§ **SOURCE INFORMATION**:

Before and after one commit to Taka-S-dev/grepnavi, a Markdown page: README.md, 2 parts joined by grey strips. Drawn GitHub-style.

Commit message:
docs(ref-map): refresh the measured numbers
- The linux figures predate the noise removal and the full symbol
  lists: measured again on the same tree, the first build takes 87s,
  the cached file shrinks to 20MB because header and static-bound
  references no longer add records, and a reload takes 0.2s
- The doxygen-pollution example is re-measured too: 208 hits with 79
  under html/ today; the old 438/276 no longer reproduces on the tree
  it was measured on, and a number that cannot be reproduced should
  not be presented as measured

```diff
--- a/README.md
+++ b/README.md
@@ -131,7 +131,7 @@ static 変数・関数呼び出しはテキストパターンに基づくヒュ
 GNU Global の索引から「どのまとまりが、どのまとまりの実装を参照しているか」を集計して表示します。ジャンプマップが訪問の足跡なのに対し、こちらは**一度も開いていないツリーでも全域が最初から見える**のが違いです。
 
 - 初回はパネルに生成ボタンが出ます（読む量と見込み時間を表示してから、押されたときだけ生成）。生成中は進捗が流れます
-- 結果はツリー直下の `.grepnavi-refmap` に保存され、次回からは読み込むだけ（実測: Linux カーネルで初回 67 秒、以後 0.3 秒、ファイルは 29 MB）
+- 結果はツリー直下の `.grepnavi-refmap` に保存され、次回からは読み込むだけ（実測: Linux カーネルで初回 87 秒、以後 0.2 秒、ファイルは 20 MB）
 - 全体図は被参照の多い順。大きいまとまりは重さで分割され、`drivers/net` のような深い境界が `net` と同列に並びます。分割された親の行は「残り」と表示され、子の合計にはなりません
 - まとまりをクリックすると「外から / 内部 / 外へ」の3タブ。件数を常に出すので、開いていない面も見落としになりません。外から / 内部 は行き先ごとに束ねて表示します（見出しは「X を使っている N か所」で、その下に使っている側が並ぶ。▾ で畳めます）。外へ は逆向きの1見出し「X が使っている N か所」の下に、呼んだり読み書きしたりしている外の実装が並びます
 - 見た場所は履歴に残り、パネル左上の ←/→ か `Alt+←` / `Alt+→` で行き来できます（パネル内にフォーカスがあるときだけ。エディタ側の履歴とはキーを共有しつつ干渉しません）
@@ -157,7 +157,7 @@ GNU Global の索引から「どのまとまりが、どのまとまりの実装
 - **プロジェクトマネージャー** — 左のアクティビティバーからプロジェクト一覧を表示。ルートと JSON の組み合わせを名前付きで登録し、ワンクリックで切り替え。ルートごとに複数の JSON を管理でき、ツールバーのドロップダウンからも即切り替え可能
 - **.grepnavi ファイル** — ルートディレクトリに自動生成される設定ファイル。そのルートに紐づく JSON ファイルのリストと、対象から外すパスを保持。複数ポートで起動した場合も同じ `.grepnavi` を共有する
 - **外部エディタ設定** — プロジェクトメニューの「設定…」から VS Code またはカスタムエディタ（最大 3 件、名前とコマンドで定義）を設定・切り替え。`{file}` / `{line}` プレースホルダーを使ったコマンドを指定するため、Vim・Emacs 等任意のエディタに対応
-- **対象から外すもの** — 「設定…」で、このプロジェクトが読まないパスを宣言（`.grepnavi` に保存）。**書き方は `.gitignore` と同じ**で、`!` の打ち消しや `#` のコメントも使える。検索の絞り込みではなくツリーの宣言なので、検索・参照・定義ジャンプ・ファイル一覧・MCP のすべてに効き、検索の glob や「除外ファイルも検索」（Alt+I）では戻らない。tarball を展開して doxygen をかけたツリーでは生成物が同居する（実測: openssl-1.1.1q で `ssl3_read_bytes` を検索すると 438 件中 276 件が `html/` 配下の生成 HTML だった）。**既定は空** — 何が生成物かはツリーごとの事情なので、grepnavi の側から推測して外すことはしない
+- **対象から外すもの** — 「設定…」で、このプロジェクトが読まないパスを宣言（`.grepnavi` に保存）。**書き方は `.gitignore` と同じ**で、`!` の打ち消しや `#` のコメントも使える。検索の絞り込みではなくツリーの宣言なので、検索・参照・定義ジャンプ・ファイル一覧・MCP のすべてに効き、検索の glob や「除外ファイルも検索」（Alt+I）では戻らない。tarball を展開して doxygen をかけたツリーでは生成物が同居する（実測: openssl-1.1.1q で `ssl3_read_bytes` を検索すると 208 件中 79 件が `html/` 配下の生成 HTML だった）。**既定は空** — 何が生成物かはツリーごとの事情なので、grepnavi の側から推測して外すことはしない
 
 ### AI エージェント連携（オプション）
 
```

§ **YOUR GOAL**: Across the records above, return every line that contains the word "measured".

§ **RESPONSE TO THIS EXERCISE**:
docs(ref-map): refresh the measured numbers
  lists: measured again on the same tree, the first build takes 87s,
- The doxygen-pollution example is re-measured too: 208 hits with 79
  it was measured on, and a number that cannot be reproduced should
  not be presented as measured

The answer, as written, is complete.